In Berkeley and Oakland, there’s a burger on just about every corner. Here are nine of the best.
I have a problem with the word “moist.” Anyone who knows me well understands that. For me, it’s right up there with the words “classy” and “slacks.” Upon admission to another person of my distaste for these words, the three are invariably strung together in a sentence, as in “Did you get of load of the moist, classy slacks on her?” It never fails. In fact, I expect it. Still, the mental images these sentences produce are just too jarring.
Things are tough all over. This isn’t exactly news. I can’t think of a single person I know who hasn’t been hit on some level by the mess our economy is in. Everyone, it seems, is scaling back on spending.
And who can blame them?
In a city that prides itself on it food scene, San Francisco’s restaurants have taken a very hard hit. With fewer people lunching and dining out these days, many places in the city have either laid off staff or cut their hours. Some once-favored haunts have decided to close their doors for lunch, some have chosen to to hang out the “Now Open for Sunday Brunch” sign (which is usually an indicator of fiscal desperation), some have been forced to shut down permanently.

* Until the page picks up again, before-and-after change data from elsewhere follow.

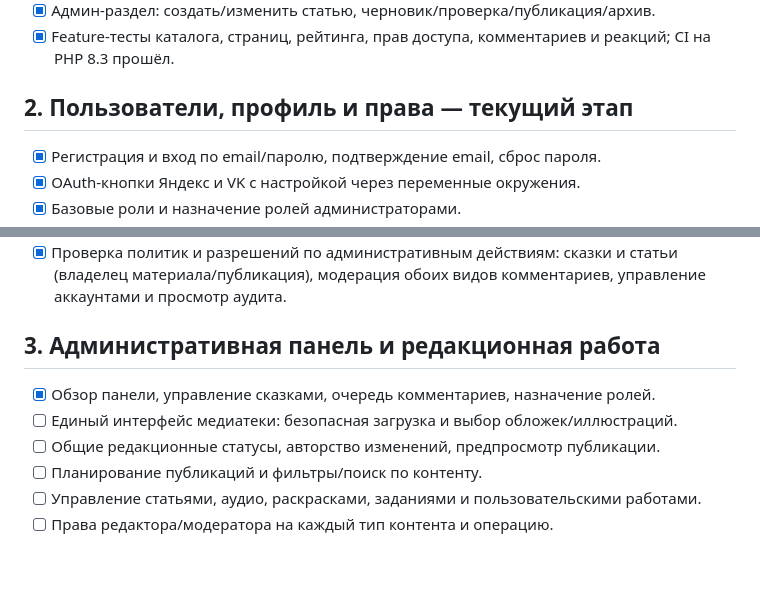
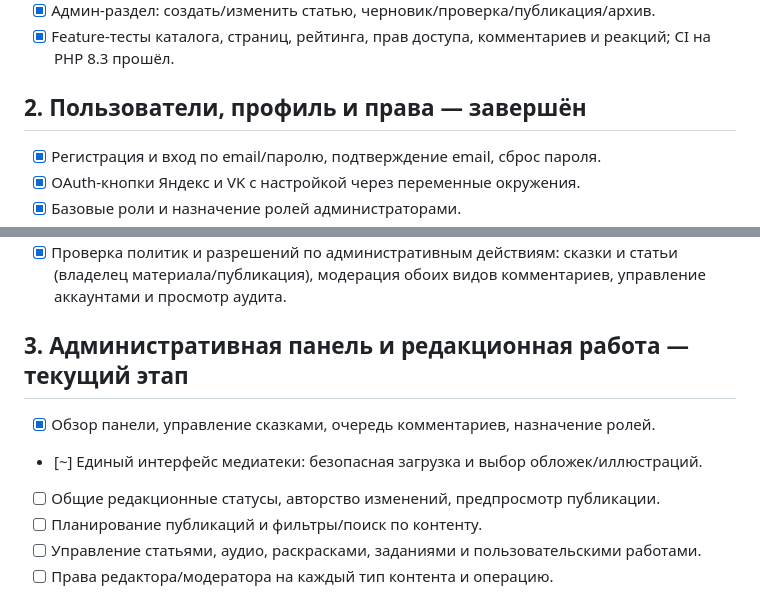
Before and after one commit to enikov1/skazki, a Markdown page: ROADMAP.md, 2 parts joined by grey strips. GitHub-like rendering; blank space fills up the shorter version.

Commit message:
docs: advance roadmap to media library

```diff
--- a/ROADMAP.md
+++ b/ROADMAP.md
@@ -22,7 +22,7 @@
 - [x] Админ-раздел: создать/изменить статью, черновик/проверка/публикация/архив.
 - [x] Feature-тесты каталога, страниц, рейтинга, прав доступа, комментариев и реакций; CI на PHP 8.3 прошёл.
 
-## 2. Пользователи, профиль и права — текущий этап
+## 2. Пользователи, профиль и права — завершён
 
 - [x] Регистрация и вход по email/паролю, подтверждение email, сброс пароля.
 - [x] OAuth-кнопки Яндекс и VK с настройкой через переменные окружения.
@@ -34,10 +34,10 @@
 - [x] Журнал аудита: назначение роли, блокировка и восстановление доступа; отдельная страница журнала с поиском и фильтрами.
 - [x] Проверка политик и разрешений по административным действиям: сказки и статьи (владелец материала/публикация), модерация обоих видов комментариев, управление аккаунтами и просмотр аудита.
 
-## 3. Административная панель и редакционная работа
+## 3. Административная панель и редакционная работа — текущий этап
 
 - [x] Обзор панели, управление сказками, очередь комментариев, назначение ролей.
-- [ ] Единый интерфейс медиатеки: безопасная загрузка и выбор обложек/иллюстраций.
+- [~] Единый интерфейс медиатеки: безопасная загрузка и выбор обложек/иллюстраций.
 - [ ] Общие редакционные статусы, авторство изменений, предпросмотр публикации.
 - [ ] Планирование публикаций и фильтры/поиск по контенту.
 - [ ] Управление статьями, аудио, раскрасками, заданиями и пользовательскими работами.
```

As a professional waiter, I consider myself very lucky to be working in a popular and (blessedly) busy restaurant. Hell, I consider myself lucky to have a job. Period.